From the entries provided below, copy each line that contains the word "background".

> **Source material**:
──────────

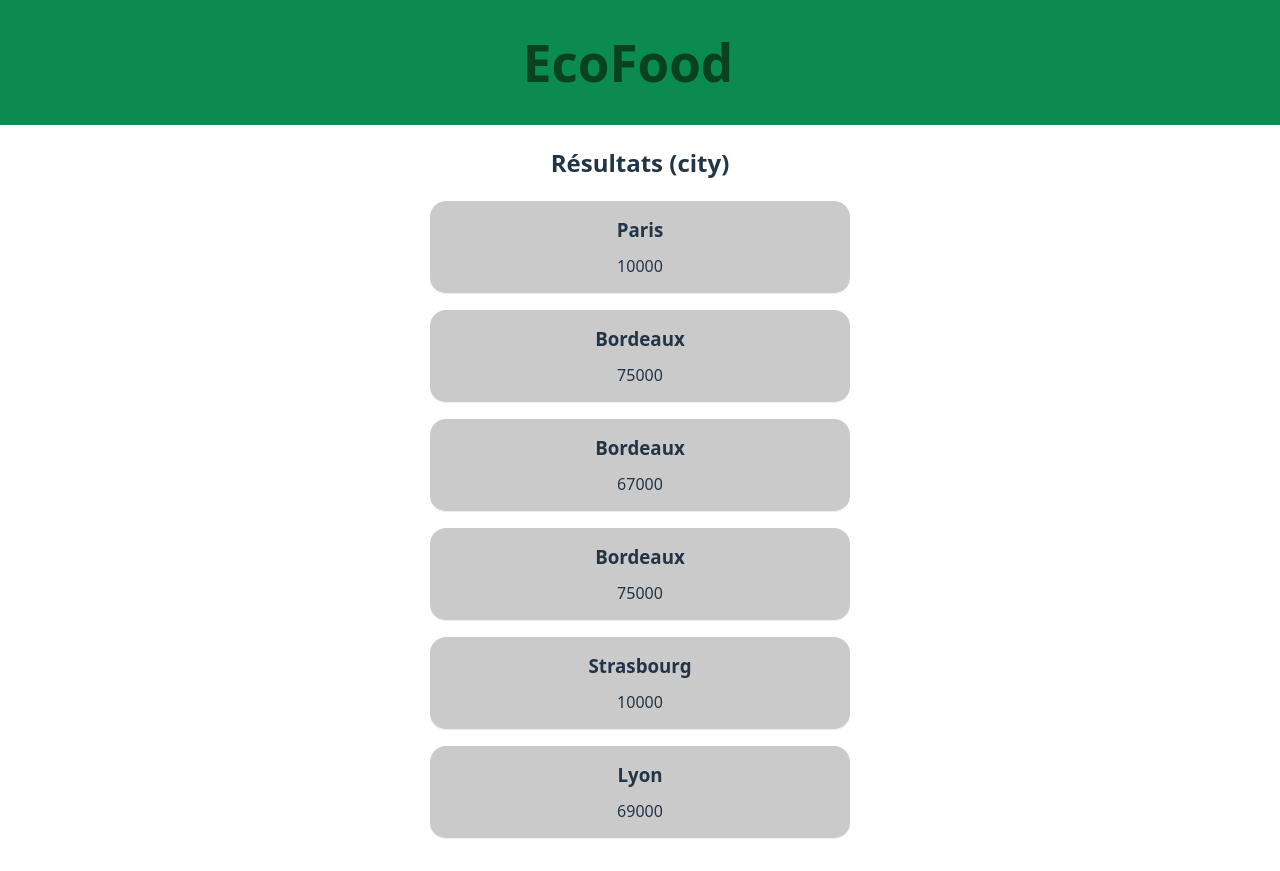
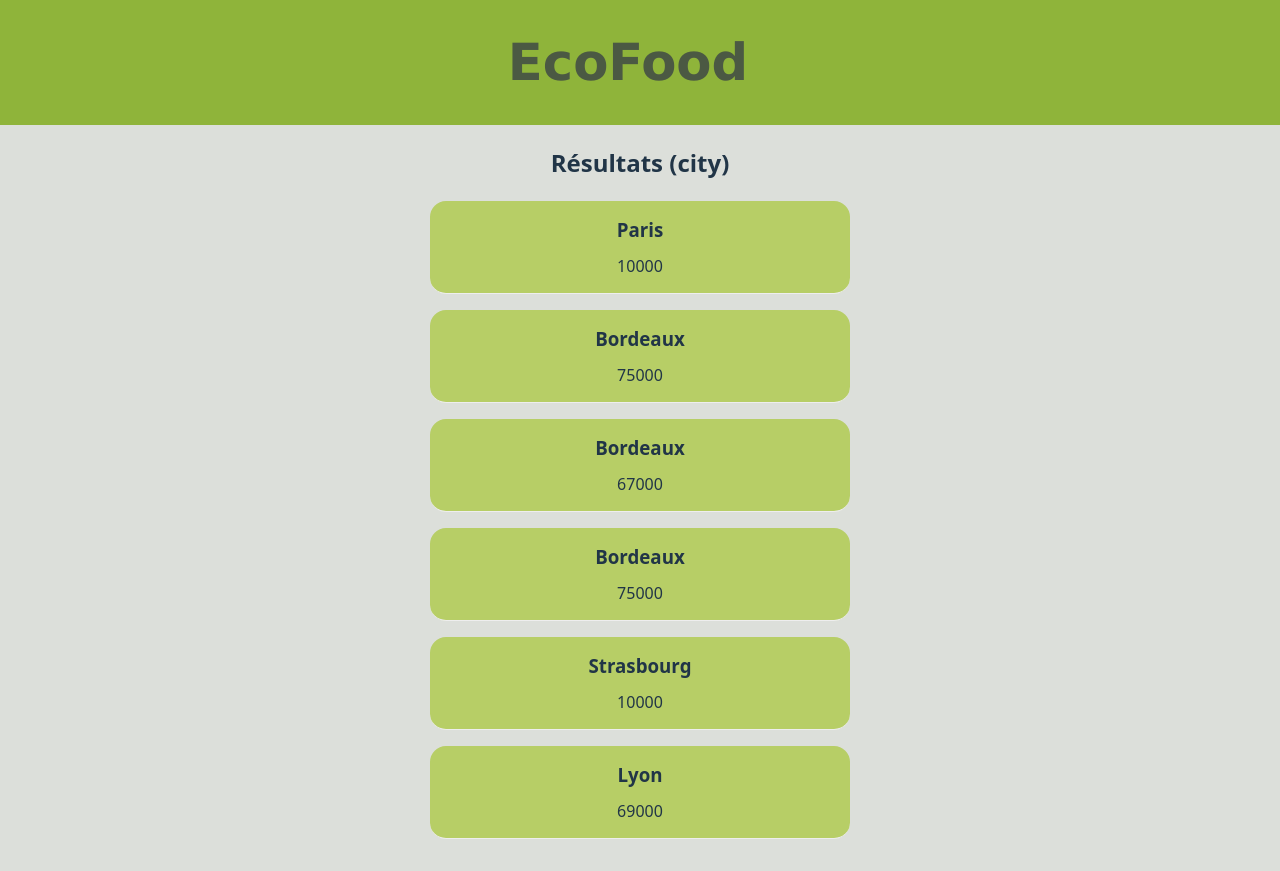
Before and after one commit to UTT-GL03/EcoFood, a React app in the folder frontend/: page /results/city in a window 1280 px wide. Built offline with nearby package versions, Linux system fonts and the light colour scheme; the HTML template or start-up script is replaced by a standard one.

Commit message:
add a bit of css

```diff
--- a/frontend/src/App.css
+++ b/frontend/src/App.css
@@ -1,6 +1,7 @@
 #root {
 	width: 100%;
 	text-align: center;
+	background-color: #DCDFDA;
 }
 
 .logo {
@@ -13,7 +14,7 @@
 	display: flex;
 	flex-direction: column;
 	justify-content: center;
-	background-color: #0c8b50ff;
+	background-color: #8FB43A;
 }
 
 .title {
@@ -26,8 +27,9 @@
 
 .title h1 {
 	margin-right: 1.5rem;
+	font-family:Verdana, Geneva, Tahoma, sans-serif
 }
 
 .title:hover {
-	color: #09421fff;
+	color: #4B5943;
 }
--- a/frontend/src/App.jsx
+++ b/frontend/src/App.jsx
@@ -8,7 +8,7 @@ import { Button } from 'react';
 function App() {
 	return (
 		<>
-      <BrowserRouter>
+      <BrowserRouter >
         <div className="header">
           <a href="/" className="title">
             <h1>EcoFood</h1>
--- a/frontend/src/resultslist.css
+++ b/frontend/src/resultslist.css
@@ -21,7 +21,7 @@ p {
 	width: 400px;
 	flex-direction: column;
 	align-items: center;
-	background-color: #cacacaff;
+	background-color: #B7CE66;
 	padding: 10px;
 	border-bottom: 1px solid #eee;
 	border-radius: 1rem;
```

──────────

> **Final answer**:
+	background-color: #DCDFDA;
-	background-color: #0c8b50ff;
+	background-color: #8FB43A;
-	background-color: #cacacaff;
+	background-color: #B7CE66;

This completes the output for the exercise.